Six countries – Kazakhstan, Kyrgyzstan, Turkmenistan, Tajikistan, Uzbekistan and Mongolia -united under the common name of Central Asia, will become an arena of active investment cooperation between Europe and China.
These commitments were announced during the meeting held at the Central Asian investment forum in Beijing with the participation of EBRD President Suma Chakrabarti, the European Commissioner for International Cooperation and Development, Neven Mimica, and the Deputy Governor of the People’s Bank of China (PBoC), Chen Yulu.
The three parties agreed to work on quantitative and qualitative improvements in investment in line with the priorities of the participating countries. The need for sustainable investments with market-oriented partners, with a focus on private sector operations, was also emphasized.

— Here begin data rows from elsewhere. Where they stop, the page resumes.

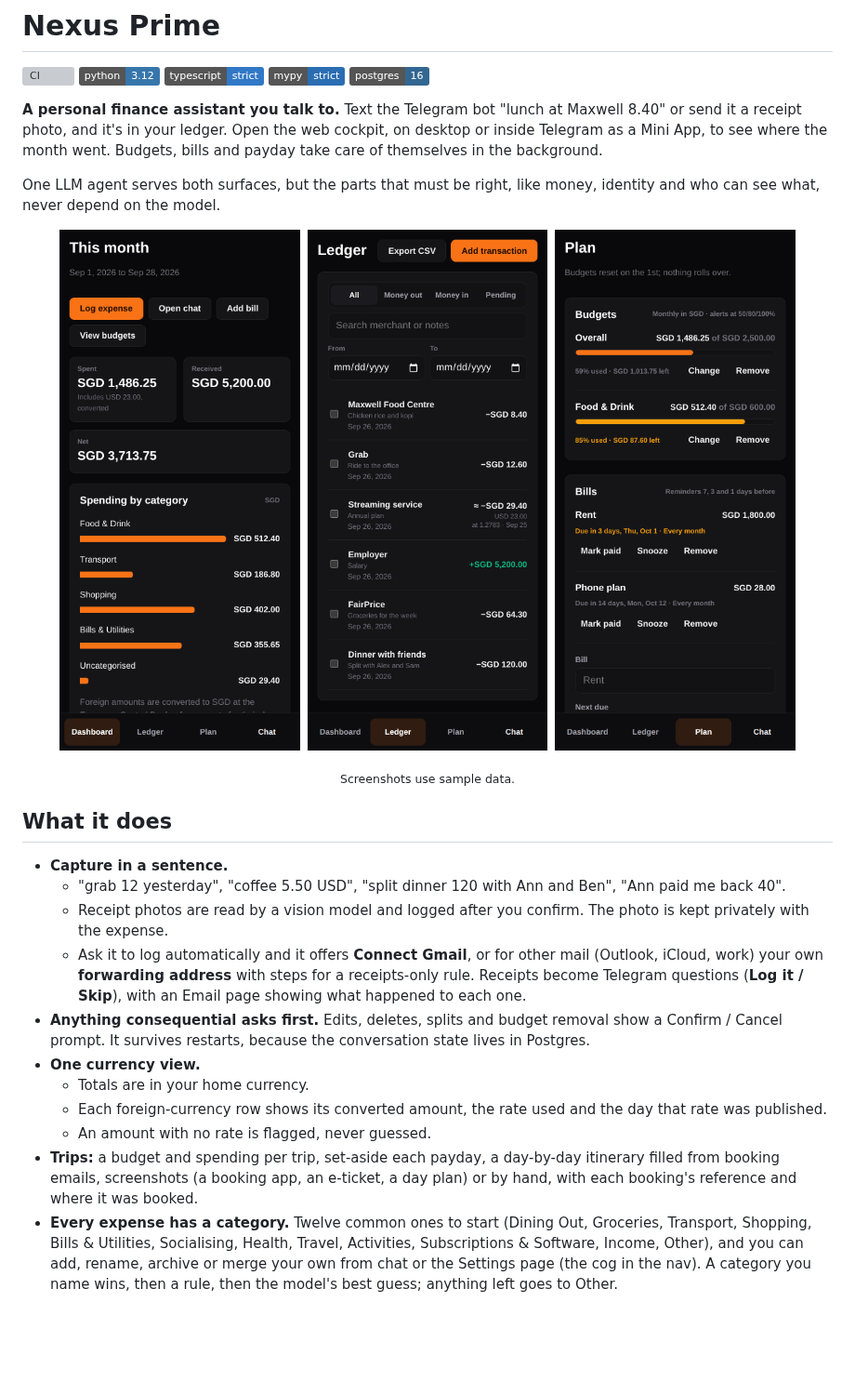
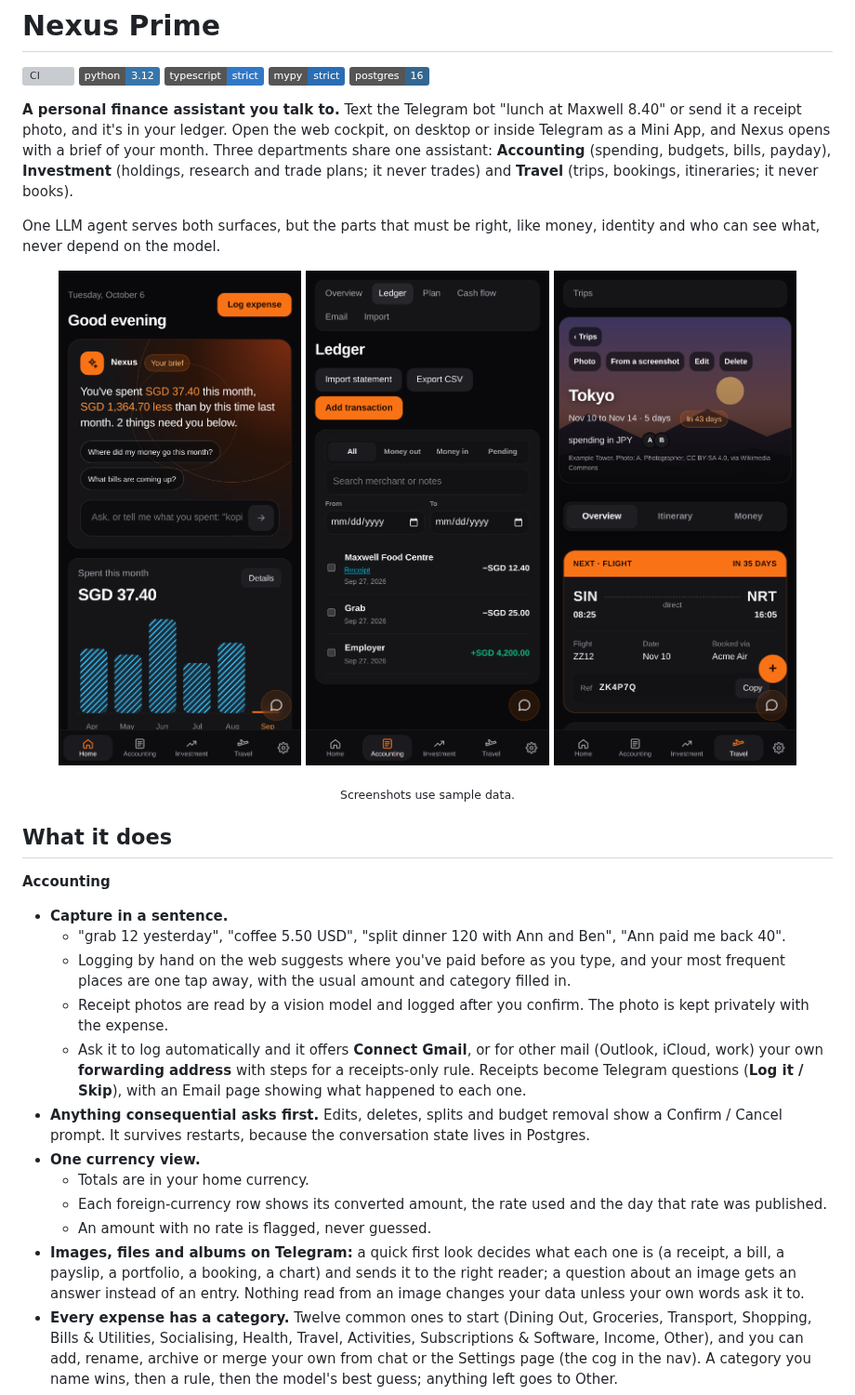
Before and after one commit to benjamin-wo/nexus-prime, a Markdown page: README.md, the part around one of its changes. Shown at 93% size. Rendered like a GitHub page; pictures changed too: docs/screenshots/dashboard.png (deleted), docs/screenshots/home.png (added), docs/screenshots/ledger.png; badges without logos; blank space fills up the shorter version; grey boxes are pictures that could not be loaded.

```diff
--- a/README.md
+++ b/README.md
@@ -6,21 +6,23 @@
 ![mypy strict](https://img.shields.io/badge/mypy-strict-2a6db2)
 ![Postgres 16](https://img.shields.io/badge/postgres-16-336791)
 
-**A personal finance assistant you talk to.** Text the Telegram bot "lunch at Maxwell 8.40" or send it a receipt photo, and it's in your ledger. Open the web cockpit, on desktop or inside Telegram as a Mini App, to see where the month went. Budgets, bills and payday take care of themselves in the background.
+**A personal finance assistant you talk to.** Text the Telegram bot "lunch at Maxwell 8.40" or send it a receipt photo, and it's in your ledger. Open the web cockpit, on desktop or inside Telegram as a Mini App, and Nexus opens with a brief of your month. Three departments share one assistant: **Accounting** (spending, budgets, bills, payday), **Investment** (holdings, research and trade plans; it never trades) and **Travel** (trips, bookings, itineraries; it never books).
 
 One LLM agent serves both surfaces, but the parts that must be right, like money, identity and who can see what, never depend on the model.
 
 <p align="center">
-  <img src="docs/screenshots/dashboard.png" alt="Dashboard on a phone: spent, received and net for the month in SGD, spending by category" width="30%">
-  <img src="docs/screenshots/ledger.png" alt="Ledger on a phone: transactions with a USD charge shown converted to SGD at its day's rate" width="30%">
-  <img src="docs/screenshots/plan.png" alt="Plan page on a phone: budget meters, upcoming bills and payday" width="30%">
+  <img src="docs/screenshots/home.png" alt="Home on a phone: Nexus's brief of the month with suggested questions, and six months of spending" width="30%">
+  <img src="docs/screenshots/ledger.png" alt="Ledger on a phone: filters, search and transactions, one with a receipt" width="30%">
+  <img src="docs/screenshots/trip.png" alt="A trip on a phone: a cover photo with dates and companions, tabs, and the next flight as a boarding pass" width="30%">
 </p>
 <p align="center"><sub>Screenshots use sample data.</sub></p>
 
 ## What it does
 
+**Accounting**
 - **Capture in a sentence.**
   - "grab 12 yesterday", "coffee 5.50 USD", "split dinner 120 with Ann and Ben", "Ann paid me back 40".
+  - Logging by hand on the web suggests where you've paid before as you type, and your most frequent places are one tap away, with the usual amount and category filled in.
   - Receipt photos are read by a vision model and logged after you confirm. The photo is kept privately with the expense.
   - Ask it to log automatically and it offers **Connect Gmail**, or for other mail (Outlook, iCloud, work) your own **forwarding address** with steps for a receipts-only rule. Receipts become Telegram questions (**Log it / Skip**), with an Email page showing what happened to each one.
 - **Anything consequential asks first.** Edits, deletes, splits and budget removal show a Confirm / Cancel prompt. It survives restarts, because the conversation state lives in Postgres.
@@ -28,7 +30,7 @@ One LLM agent serves both surfaces, but the parts that must be right, like money
   - Totals are in your home currency.
   - Each foreign-currency row shows its converted amount, the rate used and the day that rate was published.
   - An amount with no rate is flagged, never guessed.
-- **Trips:** a budget and spending per trip, set-aside each payday, a day-by-day itinerary filled from booking emails, screenshots (a booking app, an e-ticket, a day plan) or by hand, with each booking's reference and where it was booked.
+- **Images, files and albums on Telegram:** a quick first look decides what each one is (a receipt, a bill, a payslip, a portfolio, a booking, a chart) and sends it to the right reader; a question about an image gets an answer instead of an entry. Nothing read from an image changes your data unless your own words ask it to.
 - **Every expense has a category.** Twelve common ones to start (Dining Out, Groceries, Transport, Shopping, Bills & Utilities, Socialising, Health, Travel, Activities, Subscriptions & Software, Income, Other), and you can add, rename, archive or merge your own from chat or the Settings page (the cog in the nav). A category you name wins, then a rule, then the model's best guess; anything left goes to Other.
 - **Category rules you can see.** "grab" → Transport files new expenses automatically, and "why is this in Transport?" gets a real answer. Correcting a category offers a rule change, but never makes one without asking.
 - **Budgets:** monthly limits, overall or per category, with Telegram alerts at 50%, 80% and 100%, each sent once.
```
Also changed, not shown: other parts of README.md (+33 -14 lines), docs/OPERATIONS.md (+2 -0 lines), 13 other files.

For this purpose, the EBRD, the EU and Chinese financial institutions will help to create favorable environment that were conducive for such financing, in particular by addressing risks, building the capacity of institutions and clients, promoting a predictable and level playing field for investors and by incentivising green and inclusive investment.
According to the EBRD President Chakrabarti, such cooperation can make a real contribution to the implementation of sustainable projects that “can help forge robust commercial links across Central Asia and right through to Europe.”
In turn, Deputy Governor of the PBoC Chen confirmed China’s willingness to work with the EBRD and other parties, to further promote financial, renewable energy, infrastructure, and agribusiness and risk mitigation cooperation between China and Central Asian countries under the Belt and Road Initiative.
Mr. Mimica also supported the overall high spirit, recalling the recently adopted new EU Strategy “Connecting Europe and Asia”, which exemplifies the firm commitment of the European Union to boosting cooperation with our Asian partners in key areas like connectivity and sustainable development.
A practical step in this direction was the signing at the Beijing conference of a Memorandum of understanding between the EBRD and the China International Contractors Association. The document is expected to strengthen cooperation on investments in third-party markets that are EBRD countries of operations and are part of China’s Belt and Road initiative.
The prospects, arising from the implementation of the agreements at the Beijing forum, are quite inspiring. And, perhaps, they are not only about the promising financial flows, but rather about the synergy and consensus of interests that can be formed thanks to the common economic goals in Central Asia between the giant Chinese program of the new Silk Road and European aspirations.